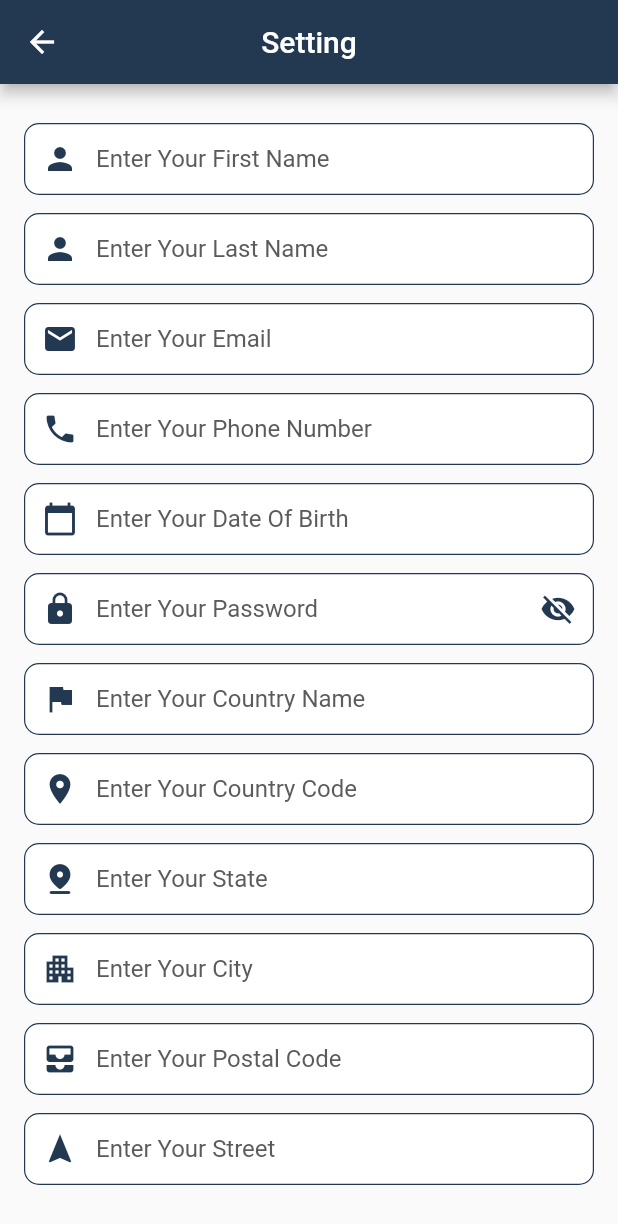
After one commit to ashikahmedfahim/Flutter-E-commerce, a Flutter app: the SettingPage screen opened directly, on a phone screen of 412 x 824 dp. The commit adds this screen. Shown: the top 1224 px of the screen. Run offline on Flutter 3.47's test engine with Material 2 defaults, Android fonts, the phone set to English and light mode, and no system bars; our stand-ins replace badges, flutter_svg, fluttertoast, modal_bottom_sheet, shared_preferences, video_player; accounts and stored records are empty.

Commit message:
setting page added and completed

```diff
--- a/lib/components/profile_button.dart
+++ b/lib/components/profile_button.dart
@@ -43,9 +43,7 @@ class ProfileButton extends StatelessWidget {
           ],
         ),
       ),
-      onTap: () {
-        // print(buttonName);
-      },
+      onTap: () => Navigator.pushNamed(context, 'setting/'),
     );
   }
 }
--- a/lib/routes/route.dart
+++ b/lib/routes/route.dart
@@ -9,6 +9,7 @@ import 'package:lacuna/screens/home_page.dart';
 import 'package:lacuna/screens/product_details_page.dart';
 import 'package:lacuna/screens/profile_page.dart';
 import 'package:lacuna/screens/search_page.dart';
+import 'package:lacuna/screens/setting_page.dart';
 import 'package:lacuna/screens/signin_page.dart';
 import 'package:lacuna/screens/signup_additional_page.dart';
 import 'package:lacuna/screens/signup_page.dart';
@@ -29,6 +30,7 @@ Route<dynamic> lacunaGeneratedRoutes(RouteSettings settings) {
     'cart/': (context) => const CartPage(),
     'checkout/': (context) => const CheckOutPage(),
     'profile/': (context) => const ProfilePage(),
+    'setting/': (context) => const SettingPage(),
     'search/': (context) => SearchPage(
           searchTerm: settings.arguments! as String,
         ),
--- /dev/null
+++ b/lib/screens/setting_page.dart
@@ -0,0 +1,445 @@
+import 'package:flutter/material.dart';
+import 'package:lacuna/components/normal_appbar.dart';
+import 'package:lacuna/components/product_details_main_button.dart';
+
+import '../constants.dart';
+
+class SettingPage extends StatefulWidget {
+  const SettingPage({Key? key}) : super(key: key);
+
+  @override
+  _SettingPageState createState() => _SettingPageState();
+}
+
+class _SettingPageState extends State<SettingPage> {
+  String selectedActionButton = 'Done';
+  bool isVisible = false;
+  void toggleVisibility(bool value) {
+    setState(() {
+      isVisible = value;
+    });
+  }
+
+  @override
+  Widget build(BuildContext context) {
+    final windowSize = MediaQuery.of(context).size;
+    return Scaffold(
+      appBar: NormalAppBar(
+        appBar: AppBar(),
+        title: 'Setting',
+        disableIcon: true,
+      ),
+      body: SingleChildScrollView(
+        child: Padding(
+          padding: const EdgeInsets.symmetric(horizontal: 16.0, vertical: 20.0),
+          child: Column(
+            children: [
+              Padding(
+                padding: const EdgeInsets.symmetric(vertical: 6.0),
+                child: TextField(
+                  decoration: InputDecoration(
+                      contentPadding: const EdgeInsets.symmetric(vertical: 5.0),
+                      fillColor: kDarkTextColor,
+                      hintStyle: const TextStyle(
+                        color: kGreyText,
+                      ),
+                      filled: true,
+                      border: OutlineInputBorder(
+                        borderRadius: BorderRadius.circular(10.0),
+                        borderSide: const BorderSide(
+                          width: 0.8,
+                        ),
+                      ),
+                      enabledBorder: OutlineInputBorder(
+                        borderRadius: BorderRadius.circular(10.0),
+                        borderSide: const BorderSide(
+                          width: 0.8,
+                          color: kPrimaryColor,
+                        ),
+                      ),
+                      hintText: 'Enter Your First Name',
+                      prefixIcon: const Icon(
+                        Icons.person,
+                        color: kPrimaryColor,
+                      )),
+                ),
+              ),
+              Padding(
+                padding: const EdgeInsets.symmetric(vertical: 6.0),
+                child: TextField(
+                  decoration: InputDecoration(
+                      contentPadding: const EdgeInsets.symmetric(vertical: 5.0),
+                      fillColor: kDarkTextColor,
+                      hintStyle: const TextStyle(
+                        color: kGreyText,
+                      ),
+                      filled: true,
+                      border: OutlineInputBorder(
+                        borderRadius: BorderRadius.circular(10.0),
+                        borderSide: const BorderSide(
+                          width: 0.8,
+                        ),
+                      ),
+                      enabledBorder: OutlineInputBorder(
+                        borderRadius: BorderRadius.circular(10.0),
+                        borderSide: const BorderSide(
+                          width: 0.8,
+                          color: kPrimaryColor,
+                        ),
+                      ),
+                      hintText: 'Enter Your Last Name',
+                      prefixIcon: const Icon(
+                        Icons.person,
+                        color: kPrimaryColor,
+                      )),
+                ),
+              ),
+              Padding(
+                padding: const EdgeInsets.symmetric(vertical: 6.0),
+                child: TextField(
+                  decoration: InputDecoration(
+                      contentPadding: const EdgeInsets.symmetric(vertical: 5.0),
+                      fillColor: kDarkTextColor,
+                      hintStyle: const TextStyle(
+                        color: kGreyText,
+                      ),
+                      filled: true,
+                      border: OutlineInputBorder(
+                        borderRadius: BorderRadius.circular(10.0),
+                        borderSide: const BorderSide(
+                          width: 0.8,
+                        ),
+                      ),
+                      enabledBorder: OutlineInputBorder(
+                        borderRadius: BorderRadius.circular(10.0),
+                        borderSide: const BorderSide(
+                          width: 0.8,
+                          color: kPrimaryColor,
+                        ),
+                      ),
+                      hintText: 'Enter Your Email',
+                      prefixIcon: const Icon(
+                        Icons.email,
+                        color: kPrimaryColor,
+                      )),
+                ),
+              ),
+              Padding(
+                padding: const EdgeInsets.symmetric(vertical: 6.0),
+                child: TextField(
+                  decoration: InputDecoration(
+                      contentPadding: const EdgeInsets.symmetric(vertical: 5.0),
+                      fillColor: kDarkTextColor,
+                      hintStyle: const TextStyle(
+                        color: kGreyText,
+                      ),
+                      filled: true,
+                      border: OutlineInputBorder(
+                        borderRadius: BorderRadius.circular(10.0),
+                        borderSide: const BorderSide(
+                          width: 0.8,
+                        ),
+                      ),
+                      enabledBorder: OutlineInputBorder(
+                        borderRadius: BorderRadius.circular(10.0),
+                        borderSide: const BorderSide(
+                          width: 0.8,
+                          color: kPrimaryColor,
+                        ),
+                      ),
+                      hintText: 'Enter Your Phone Number',
+                      prefixIcon: const Icon(
+                        Icons.phone,
+                        color: kPrimaryColor,
+                      )),
+                ),
+              ),
+              Padding(
+                padding: const EdgeInsets.symmetric(vertical: 6.0),
+                child: TextField(
+                  decoration: InputDecoration(
+                      contentPadding: const EdgeInsets.symmetric(vertical: 5.0),
+                      fillColor: kDarkTextColor,
+                      hintStyle: const TextStyle(
+                        color: kGreyText,
+                      ),
+                      filled: true,
+                      border: OutlineInputBorder(
+                        borderRadius: BorderRadius.circular(10.0),
+                        borderSide: const BorderSide(
+                          width: 0.8,
+                        ),
+                      ),
+                      enabledBorder: OutlineInputBorder(
+                        borderRadius: BorderRadius.circular(10.0),
+                        borderSide: const BorderSide(
+                          width: 0.8,
+                          color: kPrimaryColor,
+                        ),
+                      ),
+                      hintText: 'Enter Your Date Of Birth',
+                      prefixIcon: const Icon(
+                        Icons.calendar_today,
+                        color: kPrimaryColor,
+                      )),
+                ),
+              ),
+              Padding(
+                padding: const EdgeInsets.symmetric(vertical: 6.0),
+                child: TextField(
+                  enableSuggestions: false,
+                  autocorrect: false,
+                  obscureText: !isVisible,
+                  decoration: InputDecoration(
+                    contentPadding: const EdgeInsets.symmetric(vertical: 5.0),
+                    fillColor: kDarkTextColor,
+                    hintStyle: const TextStyle(
+                      color: kGreyText,
+                    ),
+                    filled: true,
+                    border: OutlineInputBorder(
+                      borderRadius: BorderRadius.circular(10.0),
+                      borderSide: const BorderSide(
+                        width: 0.8,
+                      ),
+                    ),
+                    enabledBorder: OutlineInputBorder(
+                      borderRadius: BorderRadius.circular(10.0),
+                      borderSide: const BorderSide(
+                        width: 0.8,
+                        color: kPrimaryColor,
+                      ),
+                    ),
+                    hintText: 'Enter Your Password',
+                    prefixIcon: const Icon(
+                      Icons.lock,
+                      color: kPrimaryColor,
+                    ),
+                    suffixIcon: IconButton(
+                      onPressed: () {
+                        toggleVisibility(!isVisible);
+                      },
+                      icon: Icon(
+                          isVisible ? Icons.visibility : Icons.visibility_off),
+                      color: kPrimaryColor,
+                    ),
+                  ),
+                ),
+              ),
+              Padding(
+                padding: const EdgeInsets.symmetric(vertical: 6.0),
+                child: TextField(
+                  decoration: InputDecoration(
+                      contentPadding: const EdgeInsets.symmetric(vertical: 5.0),
+                      fillColor: kDarkTextColor,
+                      hintStyle: const TextStyle(
+                        color: kGreyText,
+                      ),
+                      filled: true,
+                      border: OutlineInputBorder(
+                        borderRadius: BorderRadius.circular(10.0),
+                        borderSide: const BorderSide(
+                          width: 0.8,
+                        ),
+                      ),
+                      enabledBorder: OutlineInputBorder(
+                        borderRadius: BorderRadius.circular(10.0),
+                        borderSide: const BorderSide(
+                          width: 0.8,
+                          color: kPrimaryColor,
+                        ),
+                      ),
+                      hintText: 'Enter Your Country Name',
+                      prefixIcon: const Icon(
+                        Icons.flag,
+                        color: kPrimaryColor,
+                      )),
+                ),
+              ),
+              Padding(
+                padding: const EdgeInsets.symmetric(vertical: 6.0),
+                child: TextField(
+                  decoration: InputDecoration(
+                      contentPadding: const EdgeInsets.symmetric(vertical: 5.0),
+                      fillColor: kDarkTextColor,
+                      hintStyle: const TextStyle(
+                        color: kGreyText,
+                      ),
+                      filled: true,
+                      border: OutlineInputBorder(
+                        borderRadius: BorderRadius.circular(10.0),
+                        borderSide: const BorderSide(
+                          width: 0.8,
+                        ),
+                      ),
+                      enabledBorder: OutlineInputBorder(
+                        borderRadius: BorderRadius.circular(10.0),
+                        borderSide: const BorderSide(
+                          width: 0.8,
+                          color: kPrimaryColor,
+                        ),
+                      ),
+                      hintText: 'Enter Your Country Code',
+                      prefixIcon: const Icon(
+                        Icons.location_on,
+                        color: kPrimaryColor,
+                      )),
+                ),
+              ),
+              Padding(
+                padding: const EdgeInsets.symmetric(vertical: 6.0),
+                child: TextField(
+                  decoration: InputDecoration(
+                      contentPadding: const EdgeInsets.symmetric(vertical: 5.0),
+                      fillColor: kDarkTextColor,
+                      hintStyle: const TextStyle(
+                        color: kGreyText,
+                      ),
+                      filled: true,
+                      border: OutlineInputBorder(
+                        borderRadius: BorderRadius.circular(10.0),
+                        borderSide: const BorderSide(
+                          width: 0.8,
+                        ),
+                      ),
+                      enabledBorder: OutlineInputBorder(
+                        borderRadius: BorderRadius.circular(10.0),
+                        borderSide: const BorderSide(
+                          width: 0.8,
+                          color: kPrimaryColor,
+                        ),
+                      ),
+                      hintText: 'Enter Your State',
+                      prefixIcon: const Icon(
+                        Icons.pin_drop_rounded,
+                        color: kPrimaryColor,
+                      )),
+                ),
+              ),
+              Padding(
+                padding: const EdgeInsets.symmetric(vertical: 6.0),
+                child: TextField(
+                  decoration: InputDecoration(
+                      contentPadding: const EdgeInsets.symmetric(vertical: 5.0),
+                      fillColor: kDarkTextColor,
+                      hintStyle: const TextStyle(
+                        color: kGreyText,
+                      ),
+                      filled: true,
+                      border: OutlineInputBorder(
+                        borderRadius: BorderRadius.circular(10.0),
+                        borderSide: const BorderSide(
+                          width: 0.8,
+                        ),
+                      ),
+                      enabledBorder: OutlineInputBorder(
+                        borderRadius: BorderRadius.circular(10.0),
+                        borderSide: const BorderSide(
+                          width: 0.8,
+                          color: kPrimaryColor,
+                        ),
+                      ),
+                      hintText: 'Enter Your City',
+                      prefixIcon: const Icon(
+                        Icons.apartment,
+                        color: kPrimaryColor,
+                      )),
+                ),
+              ),
+              Padding(
+                padding: const EdgeInsets.symmetric(vertical: 6.0),
+                child: TextField(
+                  decoration: InputDecoration(
+                      contentPadding: const EdgeInsets.symmetric(vertical: 5.0),
+                      fillColor: kDarkTextColor,
+                      hintStyle: const TextStyle(
+                        color: kGreyText,
+                      ),
+                      filled: true,
+                      border: OutlineInputBorder(
+                        borderRadius: BorderRadius.circular(10.0),
+                        borderSide: const BorderSide(
+                          width: 0.8,
+                        ),
+                      ),
+                      enabledBorder: OutlineInputBorder(
+                        borderRadius: BorderRadius.circular(10.0),
+                        borderSide: const BorderSide(
+                          width: 0.8,
+                          color: kPrimaryColor,
+                        ),
+                      ),
+                      hintText: 'Enter Your Postal Code ',
+                      prefixIcon: const Icon(
+                        Icons.all_inbox,
+                        color: kPrimaryColor,
+                      )),
+                ),
+              ),
+              Padding(
+                padding: const EdgeInsets.symmetric(vertical: 6.0),
+                child: TextField(
+                  decoration: InputDecoration(
+                      contentPadding: const EdgeInsets.symmetric(vertical: 5.0),
+                      fillColor: kDarkTextColor,
+                      hintStyle: const TextStyle(
+                        color: kGreyText,
+                      ),
+                      filled: true,
+                      border: OutlineInputBorder(
+                        borderRadius: BorderRadius.circular(10.0),
+                        borderSide: const BorderSide(
+                          width: 0.8,
+                        ),
+                      ),
+                      enabledBorder: OutlineInputBorder(
+                        borderRadius: BorderRadius.circular(10.0),
+                        borderSide: const BorderSide(
+                          width: 0.8,
+                          color: kPrimaryColor,
+                        ),
+                      ),
+                      hintText: 'Enter Your Street',
+                      prefixIcon: const Icon(
+                        Icons.navigation,
+                        color: kPrimaryColor,
+                      )),
+                ),
+              ),
+              Padding(
+                padding: const EdgeInsets.fromLTRB(0, 40, 0, 10),
+                child: Row(
+                  mainAxisAlignment: MainAxisAlignment.spaceBetween,
+                  children: [
+                    ProductDetailsMainButton(
+                      buttonName: 'Cancel',
+                      buttonWidth: (windowSize.width / 2) - 20,
+                      buttonBackgroundColor: selectedActionButton == 'Cancel'
+                          ? kPrimaryColor
+                          : Colors.white,
+                      setView: () {},
+                      routeString: "",
+                    ),
+                    ProductDetailsMainButton(
+                      buttonName: 'Done',
+                      buttonWidth: (windowSize.width / 2) - 20,
+                      buttonBackgroundColor: selectedActionButton == 'Done'
+                          ? kPrimaryColor
+                          : Colors.white,
+                      setView: () {
+                        setState(() {
+                          selectedActionButton = 'Done';
+                        });
+                      },
+                      routeString: "",
+                    ),
+                  ],
+                ),
+              ),
+            ],
+          ),
+        ),
+      ),
+    );
+  }
+}
```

########

TASK OBJECTIVE
Scan the data, and report each line that uses the word "selectedActionButton".

TASK ANSWER
+  String selectedActionButton = 'Done';
+                      buttonBackgroundColor: selectedActionButton == 'Cancel'
+                      buttonBackgroundColor: selectedActionButton == 'Done'
+                          selectedActionButton = 'Done';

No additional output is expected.